** Opening RAW DATA block **

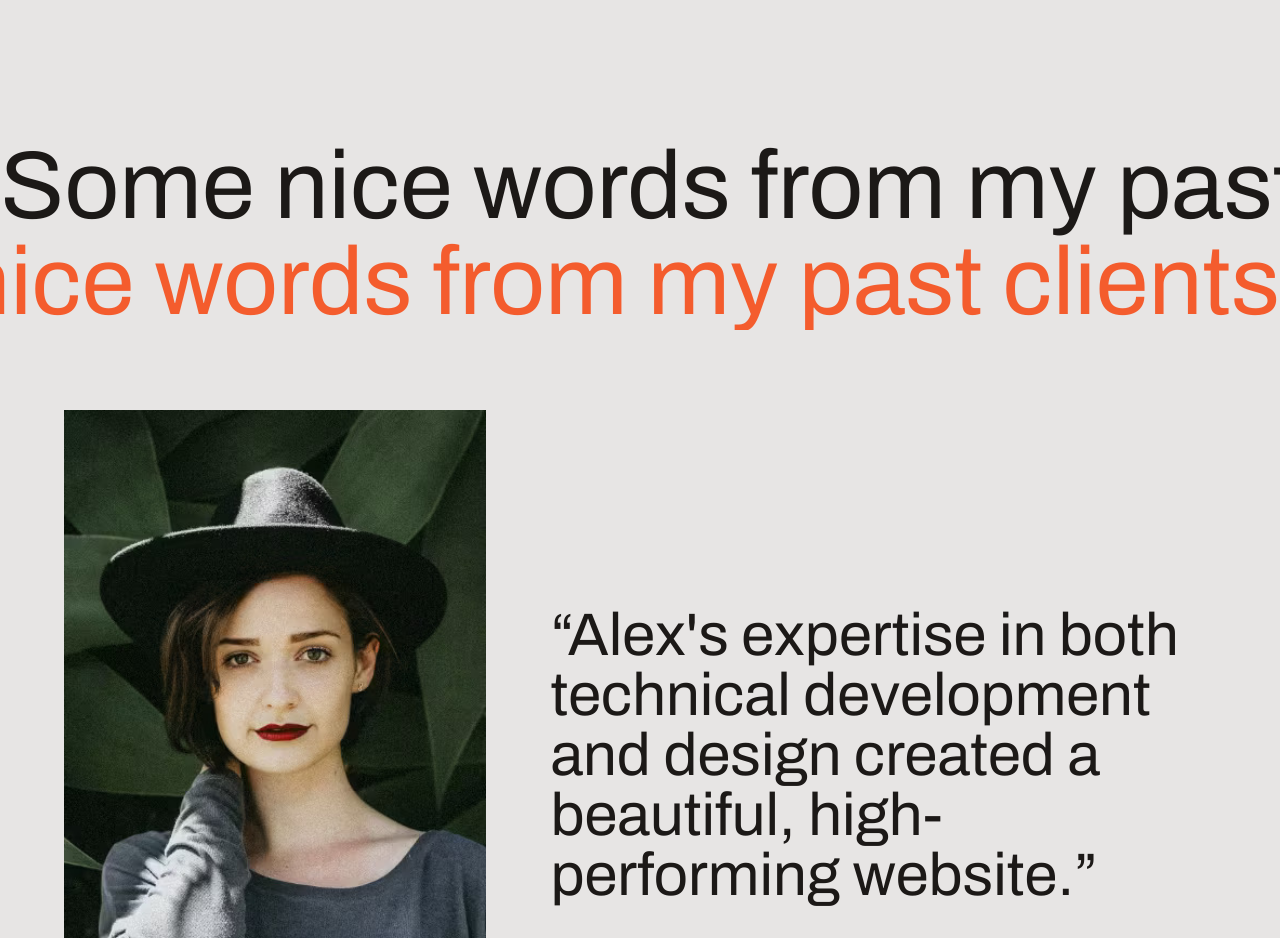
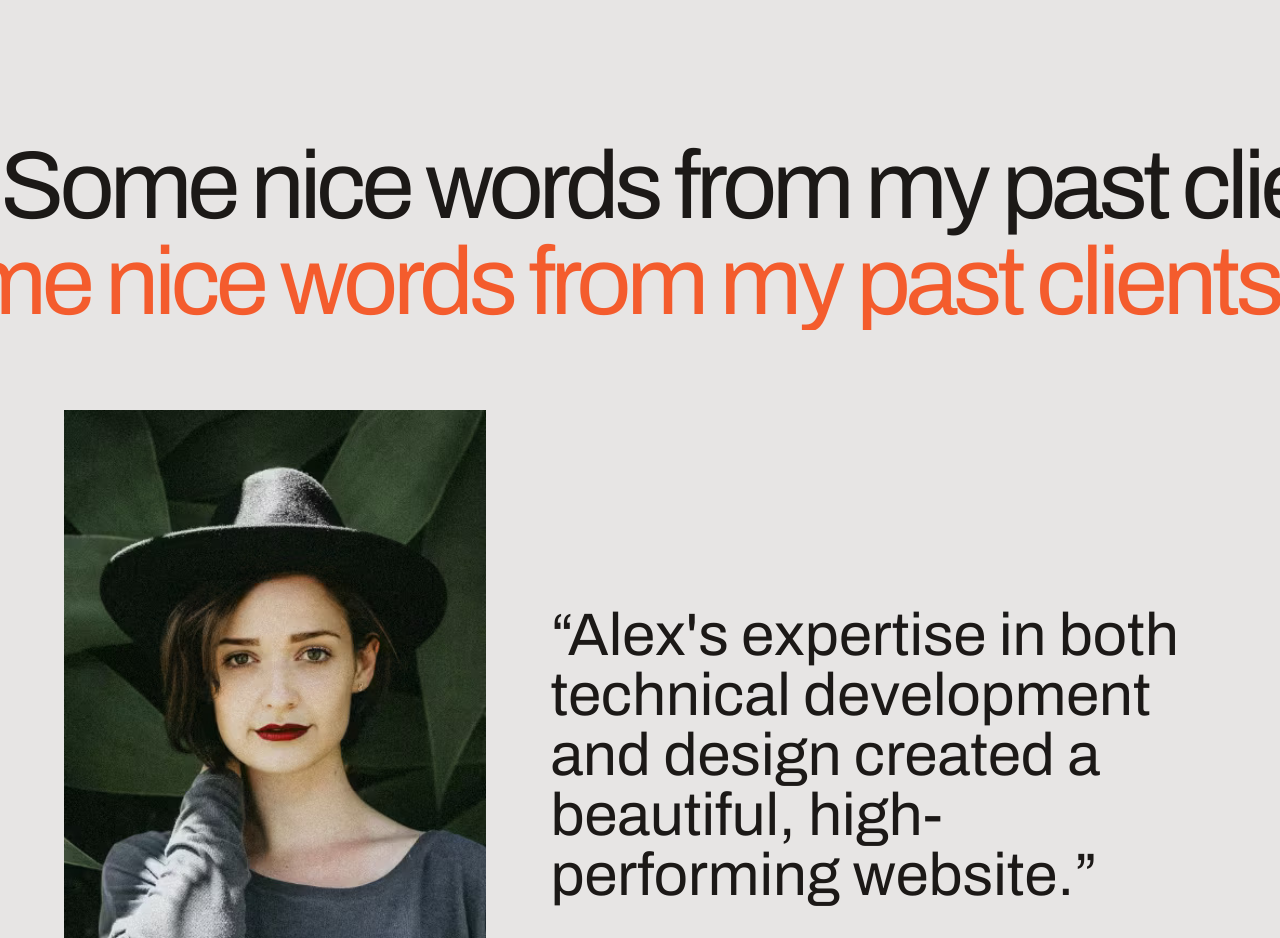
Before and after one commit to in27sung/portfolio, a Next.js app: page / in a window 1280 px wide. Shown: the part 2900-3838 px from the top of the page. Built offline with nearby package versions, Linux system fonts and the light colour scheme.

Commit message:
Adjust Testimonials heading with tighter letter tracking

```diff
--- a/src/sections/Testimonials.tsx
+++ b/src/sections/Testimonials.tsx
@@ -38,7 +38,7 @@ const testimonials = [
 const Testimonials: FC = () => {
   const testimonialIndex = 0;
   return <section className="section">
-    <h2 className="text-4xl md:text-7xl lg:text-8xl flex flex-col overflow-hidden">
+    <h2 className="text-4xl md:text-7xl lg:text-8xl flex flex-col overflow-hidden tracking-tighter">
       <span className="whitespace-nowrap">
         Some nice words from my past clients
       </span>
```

** Closing RAW DATA block **

▶ PROBLEM TO SOLVE
Report the number of lines in the entries above that include the string "hidden". Give nothing but the number.

▶ WRITTEN ANSWER
2